When Basie dismantled his orchestra in 1950 due to financial difficulties, he kept Terry as his sole trumpeter in a newly-formed small group. Alongside clarinetist Buddy DeFranco and saxophonist Wardell Gray, Terry was a key soloist and personality in Basie’s performances:
“University of Ellingtonia”
By 1951, Terry’s talent drew the attention of Duke Ellington. In fact, Ellington wanted Terry in his band so much he ignored Terry’s rudeness the first time they spoke:
Terry played with Ellington for nearly a decade, and he acknowledges the importance of that experience:
I refer to my stint with the Ellington band as the period during which I attended the University of Ellingtonia…I refer to my stint with the Basie band as the period during which I attended the prep school in preparation for enrollment at the University of Ellingtonia.
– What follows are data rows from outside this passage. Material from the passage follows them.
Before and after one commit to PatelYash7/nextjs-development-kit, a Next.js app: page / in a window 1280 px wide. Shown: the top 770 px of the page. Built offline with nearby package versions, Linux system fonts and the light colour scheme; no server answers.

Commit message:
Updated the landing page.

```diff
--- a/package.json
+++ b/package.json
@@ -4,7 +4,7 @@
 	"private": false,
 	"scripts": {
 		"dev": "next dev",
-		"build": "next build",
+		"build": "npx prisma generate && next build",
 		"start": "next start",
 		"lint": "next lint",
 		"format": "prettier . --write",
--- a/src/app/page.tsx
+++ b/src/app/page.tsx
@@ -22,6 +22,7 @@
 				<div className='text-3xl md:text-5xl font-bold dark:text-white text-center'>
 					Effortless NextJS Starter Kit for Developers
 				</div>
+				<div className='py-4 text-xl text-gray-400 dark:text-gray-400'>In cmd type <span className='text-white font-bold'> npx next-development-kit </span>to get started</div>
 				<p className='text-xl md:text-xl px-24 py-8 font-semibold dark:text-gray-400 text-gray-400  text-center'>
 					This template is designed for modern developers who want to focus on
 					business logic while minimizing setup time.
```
So both those schools were – both bands were very, very important to me.
With the wealth of talent Ellington employed, breaking into the ranks of the orchestra proved challenging for Terry. However, Terry’s talent shone through time and again, and Ellington and Billy Strayhorn would write features for Terry, such as “Hey, Buddy Bolden” from A Drum Is A Woman and “Up and Down, Up and Down” from Such Sweet Thunder.
Educating the Youth
Terry has mentored generation after generation of jazz greats, including Miles Davis, Quincy Jones and Wynton Marsalis. Terry’s willingness to teach is a reaction to his youth, when older musicians seldom taught aspiring musicians for fear of losing work. In contrast, he has always felt it is important to pass knowledge to younger generations so the music may continue to grow.
Clark Terry embodies the education mission of Smithsonian Jazz. In 1999, the Smithsonian Jazz Masterworks Orchestra was proud to feature Terry in the concert Duke Ellington One-Hundredth-Birthday Celebration. For further information on the Smithsonian Jazz Masterworks Orchestra, please contact Executive Director Ken Kimery at email@example.com. Terry’s contribution to jazz is too vast to cover in this post, but please read his Jazz Oral History, part of the Smithsonian Jazz Oral History Program, funded by the National Endowment for the Arts. entire Jazz Oral History Program is located in the museum’s Archives Center, and a portion are available on Smithsonian Jazz’s website.
Want to learn more about the American experience through the transformative power of jazz? The museum’s Smithsonian Jazz team strongly recommends you check out their website to explore our jazz oral history collection, get tickets to performances by the Smithsonian Jazz Masterworks Orchestra, celebrate Jazz Appreciation Month, and more. Or sign up to receive a monthly jazz e-newsletter from the museum for regular reminders.
Matt Lodato is an intern with Smithsonian Jazz at the National Museum of American History.